(Before-and-after change records)
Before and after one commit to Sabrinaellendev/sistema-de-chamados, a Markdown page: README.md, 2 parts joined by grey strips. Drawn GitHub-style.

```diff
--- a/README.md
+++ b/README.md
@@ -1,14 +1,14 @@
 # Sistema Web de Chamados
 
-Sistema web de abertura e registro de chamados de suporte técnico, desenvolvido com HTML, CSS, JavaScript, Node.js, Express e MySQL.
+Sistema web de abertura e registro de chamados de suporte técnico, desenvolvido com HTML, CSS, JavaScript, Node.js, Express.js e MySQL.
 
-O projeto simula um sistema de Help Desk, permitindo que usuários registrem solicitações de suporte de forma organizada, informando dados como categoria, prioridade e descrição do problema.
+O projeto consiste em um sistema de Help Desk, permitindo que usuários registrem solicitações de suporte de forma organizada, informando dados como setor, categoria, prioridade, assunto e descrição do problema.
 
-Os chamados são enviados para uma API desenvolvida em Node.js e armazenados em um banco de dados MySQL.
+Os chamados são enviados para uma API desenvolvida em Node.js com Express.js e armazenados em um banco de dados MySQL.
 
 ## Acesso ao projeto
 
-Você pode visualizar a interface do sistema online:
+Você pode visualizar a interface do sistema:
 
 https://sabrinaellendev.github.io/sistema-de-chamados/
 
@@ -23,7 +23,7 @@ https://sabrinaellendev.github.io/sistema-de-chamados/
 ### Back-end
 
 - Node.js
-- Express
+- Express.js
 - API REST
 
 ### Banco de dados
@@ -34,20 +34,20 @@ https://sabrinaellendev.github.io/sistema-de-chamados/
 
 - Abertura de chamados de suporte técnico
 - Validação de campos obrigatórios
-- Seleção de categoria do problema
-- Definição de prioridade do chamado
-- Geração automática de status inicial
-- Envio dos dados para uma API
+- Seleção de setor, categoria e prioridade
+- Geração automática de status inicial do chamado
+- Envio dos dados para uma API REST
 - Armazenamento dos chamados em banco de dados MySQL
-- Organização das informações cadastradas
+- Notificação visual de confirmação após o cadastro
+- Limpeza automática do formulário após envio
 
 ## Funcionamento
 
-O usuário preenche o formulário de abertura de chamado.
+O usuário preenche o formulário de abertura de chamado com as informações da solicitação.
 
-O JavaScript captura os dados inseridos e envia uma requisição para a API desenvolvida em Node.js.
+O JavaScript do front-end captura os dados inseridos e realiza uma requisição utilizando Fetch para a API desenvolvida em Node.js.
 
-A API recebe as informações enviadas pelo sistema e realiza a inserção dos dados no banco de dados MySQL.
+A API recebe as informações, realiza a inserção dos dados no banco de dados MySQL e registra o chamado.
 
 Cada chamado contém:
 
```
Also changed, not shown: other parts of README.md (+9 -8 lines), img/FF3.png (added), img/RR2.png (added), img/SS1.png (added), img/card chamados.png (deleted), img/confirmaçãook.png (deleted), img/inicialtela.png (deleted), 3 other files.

Instructions for the task:
If a line in the data above holds the word "problema", count it; give only the total.

Task output:
3